So, you are still in the apartment where most of these pieces were made?

Yeah, though it has changed and been fixed up a few times over the years. We moved in to the apartment in 1979. The landlord had abandoned the building and it was half empty. You had to know someone to move in, and I knew the guy in the apartment next door. A few years later, the city was trying to get rid of these buildings, and I bought the apartment for $250, then about 10 years later the guy next door moved out and I bought that. It's a sixth-floor walk-up, and the neighborhood was kind of scary and wild through the '80s, but I was able to live in the city and raise two kids there.

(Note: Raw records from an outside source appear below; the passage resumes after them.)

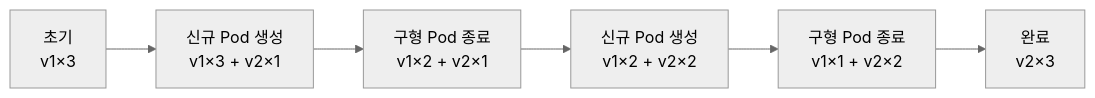
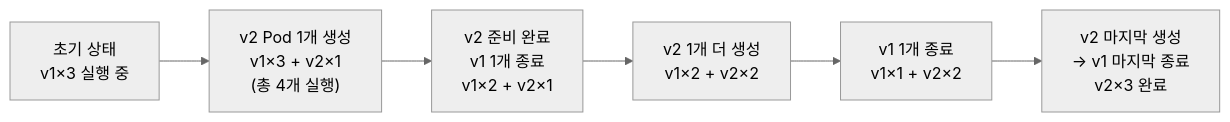
The ninth of 15 diagrams in posts/study/infra/k8s-zero-downtime-deployment.md (Seobway23/Seobway23.github.io), drawn with Mermaid (neutral theme) before and after one commit. The commit also changed other lines of this file, not shown here.

````diff
--- a/posts/study/infra/k8s-zero-downtime-deployment.md
+++ b/posts/study/infra/k8s-zero-downtime-deployment.md
@@ -470,11 +788,11 @@
 ```mermaid
-%% desc: Rolling Update 단계별 흐름 — maxSurge=1 maxUnavailable=0 기준, Replica 3개
+%% desc: Rolling Update 단계별 흐름 — maxSurge=1 maxUnavailable=0, Replica 3개 예시
 flowchart LR
-    S0["초기\nv1×3"]
-    S1["신규 Pod 생성\nv1×3 + v2×1"]
-    S2["구형 Pod 종료\nv1×2 + v2×1"]
-    S3["신규 Pod 생성\nv1×2 + v2×2"]
-    S4["구형 Pod 종료\nv1×1 + v2×2"]
-    S5["완료\nv2×3"]
+    S0["초기 상태\nv1×3 실행 중"]
+    S1["v2 Pod 1개 생성\nv1×3 + v2×1\n(총 4개 실행)"]
+    S2["v2 준비 완료\nv1 1개 종료\nv1×2 + v2×1"]
+    S3["v2 1개 더 생성\nv1×2 + v2×2"]
+    S4["v1 1개 종료\nv1×1 + v2×2"]
+    S5["v2 마지막 생성\n→ v1 마지막 종료\nv2×3 완료"]
     S0 --> S1 --> S2 --> S3 --> S4 --> S5
 ```
````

And when you first moved in, the apartment was also his studio, is that correct?

You can see how the place looked back then in this picture I took [see photo below]. The furniture was a milk crate and a speaker. The floor was covered in paint because he was always painting stuff. You can see the TV he found on the street. The drawing on the front of the TV is here in the show, but the TV itself was painted over. 


The drawing that was on the TV looks a little different now, the background has been filled in.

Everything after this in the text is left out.